» **The task**
Only lines containing the string "className" belong in the answer; find them in the records and copy them.

↓

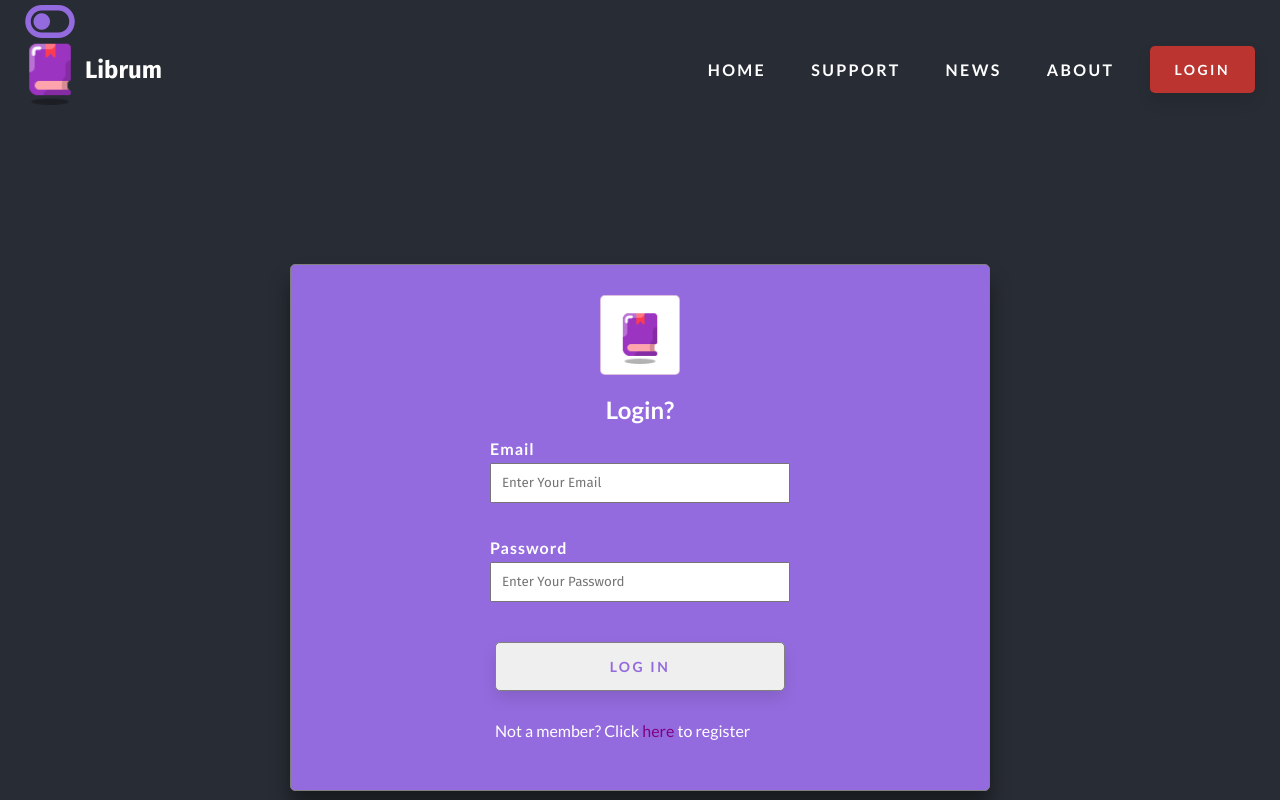
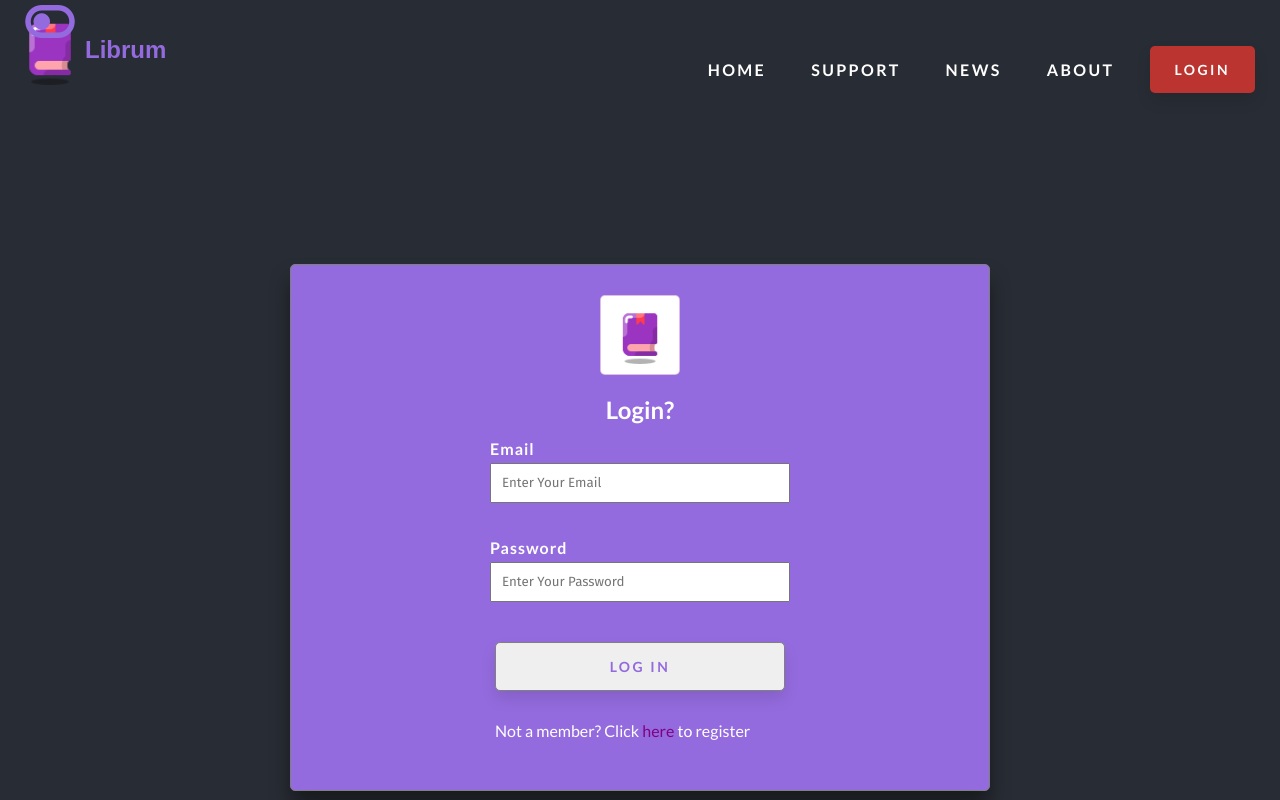
Before and after one commit to moedeera/ereader, a React (Create React App) app: page /login in a window 1280 px wide. Shown: the top 800 px of the page. Built offline with nearby package versions, Linux system fonts and the light colour scheme; no server answers; a web font is replaced by a local one.

Commit message:
Logo home-page link
minor fix for the logo on homepage

```diff
--- a/src/Components/Navbar/Navbar.css
+++ b/src/Components/Navbar/Navbar.css
@@ -42,7 +42,8 @@
   justify-content: flex-start;
   gap: -10px;
 }
-.logo h2 {
+.logo h2,
+.logo a {
   font-weight: 700;
   font-family: "Fira Sans", sans-serif;
   font-size: auto;
--- a/src/Components/Navbar/Navbar.js
+++ b/src/Components/Navbar/Navbar.js
@@ -77,11 +77,23 @@ export const Navbar = () => {
             </li>
           )}
         </div>
+
         <div className="navbar-container">
-          <div className="logo">
-            <img src={icon} alt="" />
-            <h2>Librum</h2>
-          </div>
+          <Link to={"/"}>
+            {" "}
+            <div className="logo">
+              <img src={icon} alt="" />
+              <h2
+                style={{
+                  fontFamily: '"Fira", sans-serif',
+                  color: "var(--color-primary)",
+                }}
+              >
+                Librum
+              </h2>
+            </div>
+          </Link>
+
           <div className="navbar-menu">
             <ul>
               <li>
```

↑

» **Exercise answer**
         <div className="navbar-container">
-          <div className="logo">
+            <div className="logo">
           <div className="navbar-menu">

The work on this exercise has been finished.